The Seoul city government said Friday it plans to hold a mayoral funeral for Park Won-soon and run on a contingency plan for the time being following the abrupt death of the liberal heavyweight and three-term mayor.
Park, 64, was found dead in the woods of Mount Bugak near his official residence in central Seoul, shortly after midnight. Police said there were no signs of foul play, adding they plan to investigate the exact cause of his death.
His body was found after an hourslong search involving hundreds of police and rescue workers, sniffer dogs and drones.
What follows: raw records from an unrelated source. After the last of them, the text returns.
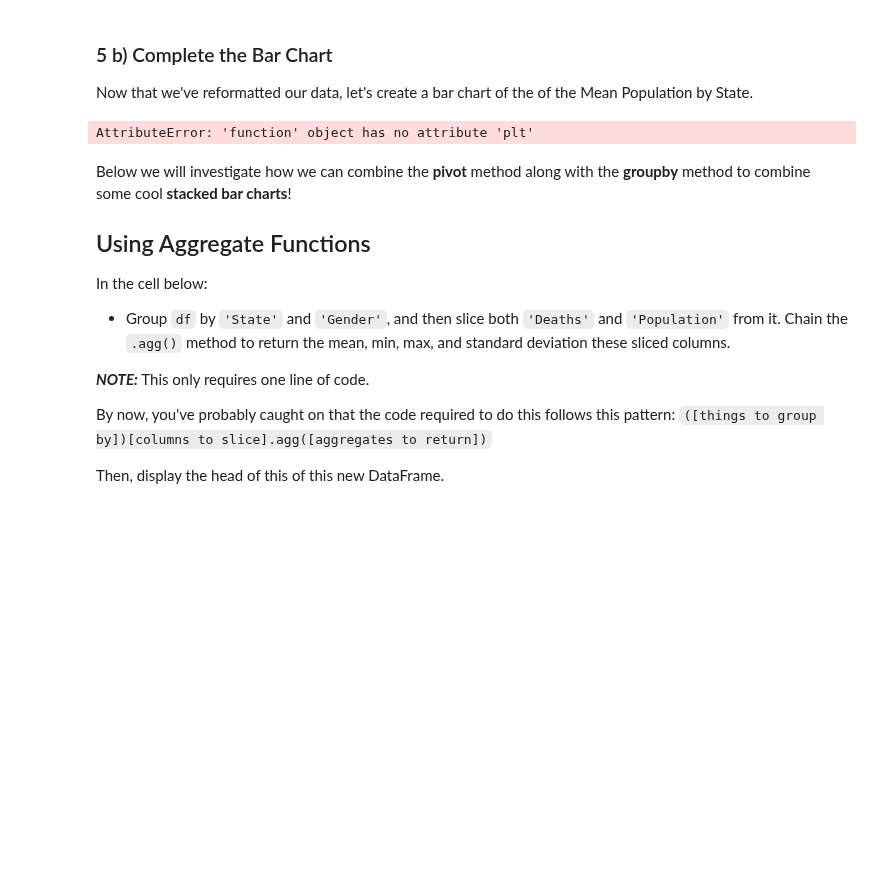
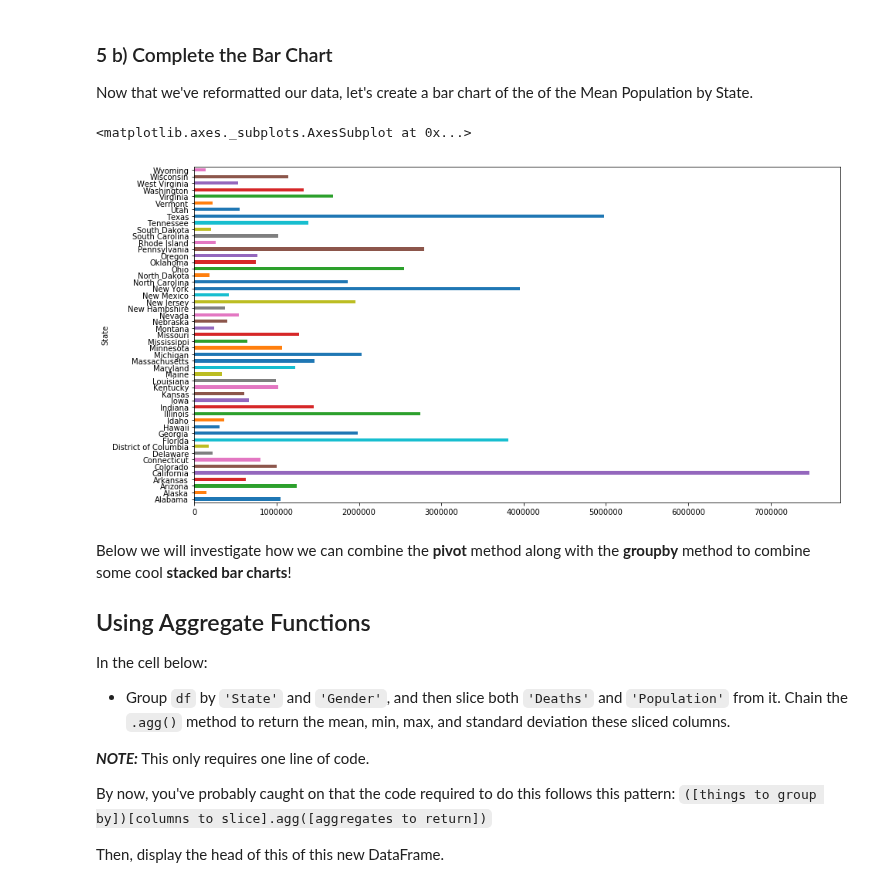
Before and after one commit to mackenziemitchell6/dsc-pivot-tables-pandas-lab-nyc-ds-071519, a Jupyter notebook: index.ipynb, the cells around one changed output. Cells and saved outputs as stored; diff of their text form; code cells hidden in the pictures; blank space fills up the shorter version.

```diff
--- a/index.ipynb
+++ b/index.ipynb
@@ -197,9 +197,10 @@ df.Population= df.Population.astype('int64')
 Now that we've reformatted our data, let's create a bar chart of the of the Mean Population by State.
 # %%
 #Your code here
-df.groupby('State')['Population'].mean.plot(kind='barh', figsize=(15,8))
+df.groupby('State')['Population'].mean().plot(kind='barh', figsize=(15,8))
 # %% [output]
-AttributeError: 'function' object has no attribute 'plt'
+<matplotlib.axes._subplots.AxesSubplot at 0x...>
+[figure, added]
 # %% [markdown]
 Below we will investigate how we can combine the **pivot** method along with the **groupby** method to combine some cool **stacked bar charts**!
 
```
He was first reported missing by his daughter Thursday evening, who said he left a message "sounding like a will" before he vanished.
The city government pledged to carry on with city affairs in respect of Park.
"We pray for the soul of the deceased and extend our deepest condolences to the citizens (of Seoul). City affairs will firmly continue according to Mayor Park Won-soon's values that prioritized stability and welfare," Vice Mayor for Administrative Affairs Seo Jeong-hyup said in sorrow during the city's first press briefing following Park's death.
Seo will serve as the city's acting mayor until a new mayor is elected in a by-election scheduled for April 2021.
City officials said that Park's funeral will be held in the fashion of a mayoral funeral for five days. Funerals in Korea are generally last for three days.
An altar will be set up in front of City Hall in central Seoul this afternoon for citizens and staff members wanting to mourn Park's death, they added.
The mayor was reportedly facing a probe into allegations of sexual harassment. A female former secretary is believed to have filed a criminal complaint on Wednesday over unwanted "physical contact" and "inappropriate" messages.
Police officials declined to elaborate on the case, including whether the complaint was submitted.
In accordance with the law, the case was automatically terminated upon the mayor's death.
When asked whether the city plans to open an investigation, city officials said they are "not yet aware" of the allegations and have not reviewed such plan.
Park was regarded as a presidential hopeful for the ruling Democratic Party in the 2022 elections.
The civic activist and human rights lawyer was first elected in a 2011 by-election and re-elected in 2014 and 2018. His term was slated to end in 2022.
As the longest-serving mayor for the country's biggest city, where one-fifth of South Koreans live, his policies centered on youth, environment and urban regeneration. (Yonhap)